In general, all United States citizens and lawful permanent residents possess eligibility to apply for Global Entry. This is a program through Customs and Border Protection that allows for expedited clearance for pre-approved, low-risk travelers. That said, Customs my deny eligibility for a variety of reasons such as providing false information on the application and a finding of customs violation for *any* country (not just US Customs violations).
However, there are 3 important reasons related to criminal defense that everyone should know. First, Customs may deny eligibility if you have been denied for the purchase of a firearm. This restriction is important because firearm restrictions may, on occasion, be a condition of a criminal charge, even if the charge is dismissed. Further, a denial of a firearm purchase may show Customs that you are not a “low-risk” traveler based on the reason for denial.
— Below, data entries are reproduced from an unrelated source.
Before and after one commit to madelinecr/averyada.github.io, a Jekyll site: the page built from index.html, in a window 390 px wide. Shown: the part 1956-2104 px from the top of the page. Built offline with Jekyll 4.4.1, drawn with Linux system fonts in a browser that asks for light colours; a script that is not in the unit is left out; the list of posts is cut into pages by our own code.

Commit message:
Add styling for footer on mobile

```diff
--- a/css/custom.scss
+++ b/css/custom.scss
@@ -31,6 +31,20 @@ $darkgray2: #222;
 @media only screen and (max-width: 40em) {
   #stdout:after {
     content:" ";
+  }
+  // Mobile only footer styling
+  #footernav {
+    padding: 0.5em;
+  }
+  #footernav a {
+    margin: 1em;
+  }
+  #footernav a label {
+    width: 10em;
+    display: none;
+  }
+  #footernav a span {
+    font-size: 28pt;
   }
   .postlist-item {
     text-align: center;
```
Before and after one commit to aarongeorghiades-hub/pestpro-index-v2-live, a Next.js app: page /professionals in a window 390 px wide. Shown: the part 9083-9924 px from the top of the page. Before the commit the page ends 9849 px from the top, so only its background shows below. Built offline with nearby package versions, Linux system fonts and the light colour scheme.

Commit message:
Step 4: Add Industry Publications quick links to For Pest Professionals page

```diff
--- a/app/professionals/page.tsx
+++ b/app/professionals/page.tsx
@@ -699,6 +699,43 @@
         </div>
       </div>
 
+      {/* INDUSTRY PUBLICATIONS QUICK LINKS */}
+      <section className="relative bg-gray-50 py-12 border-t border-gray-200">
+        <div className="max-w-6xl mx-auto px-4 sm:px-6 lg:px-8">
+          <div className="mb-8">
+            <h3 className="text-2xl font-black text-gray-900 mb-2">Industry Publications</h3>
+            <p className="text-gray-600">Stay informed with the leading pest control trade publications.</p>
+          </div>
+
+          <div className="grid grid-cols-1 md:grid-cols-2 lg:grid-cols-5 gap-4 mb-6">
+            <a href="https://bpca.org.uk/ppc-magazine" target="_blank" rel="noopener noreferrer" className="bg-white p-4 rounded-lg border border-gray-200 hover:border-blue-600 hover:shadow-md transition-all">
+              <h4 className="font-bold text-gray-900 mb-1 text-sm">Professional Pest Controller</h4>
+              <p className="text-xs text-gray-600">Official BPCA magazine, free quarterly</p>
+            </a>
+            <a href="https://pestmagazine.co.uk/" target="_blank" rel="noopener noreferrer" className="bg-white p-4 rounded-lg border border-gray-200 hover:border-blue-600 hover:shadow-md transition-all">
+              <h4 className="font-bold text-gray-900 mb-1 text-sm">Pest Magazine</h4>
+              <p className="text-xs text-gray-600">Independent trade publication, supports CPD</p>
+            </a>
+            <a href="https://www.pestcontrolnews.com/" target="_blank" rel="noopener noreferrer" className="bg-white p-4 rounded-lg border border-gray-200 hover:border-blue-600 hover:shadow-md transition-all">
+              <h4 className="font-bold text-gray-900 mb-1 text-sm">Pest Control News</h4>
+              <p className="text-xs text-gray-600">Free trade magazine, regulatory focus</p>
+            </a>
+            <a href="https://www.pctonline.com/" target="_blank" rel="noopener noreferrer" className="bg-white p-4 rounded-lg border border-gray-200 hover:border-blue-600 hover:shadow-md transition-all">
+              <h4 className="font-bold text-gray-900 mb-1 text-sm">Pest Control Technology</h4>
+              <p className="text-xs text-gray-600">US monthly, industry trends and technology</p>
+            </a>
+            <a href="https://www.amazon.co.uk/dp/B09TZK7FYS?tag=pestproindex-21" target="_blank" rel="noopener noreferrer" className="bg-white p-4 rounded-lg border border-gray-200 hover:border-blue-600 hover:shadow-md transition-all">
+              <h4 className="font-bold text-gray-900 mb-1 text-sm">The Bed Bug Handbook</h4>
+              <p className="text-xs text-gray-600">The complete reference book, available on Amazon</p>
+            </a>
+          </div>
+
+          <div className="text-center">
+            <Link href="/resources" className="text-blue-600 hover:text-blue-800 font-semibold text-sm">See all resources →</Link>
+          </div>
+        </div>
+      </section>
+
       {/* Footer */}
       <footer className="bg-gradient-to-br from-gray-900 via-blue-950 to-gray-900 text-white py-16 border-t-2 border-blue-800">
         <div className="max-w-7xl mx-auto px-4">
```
Second, Customs may deny eligibility if you are the subject of an *ongoing investigation* by law enforcement. In other words, even if the State has not yet charged you with or convicted you of a crime, a pending investigation may result in denial of Global Entry. For example, if someone called the police but they made no arrest pending investigation, that would fall under this reason for denial of eligibility.
Finally, and most importantly, Customs may deny eligibility upon conviction, pending charges, or outstanding warrant for *any* criminal offense. This means a pending DWI or a DWI conviction could result in a denial of Global Entry. By extension, this language means that even a ticket might result in denial of eligibility. This may even include deferred adjudication probation where the court makes no actual finding of guilt.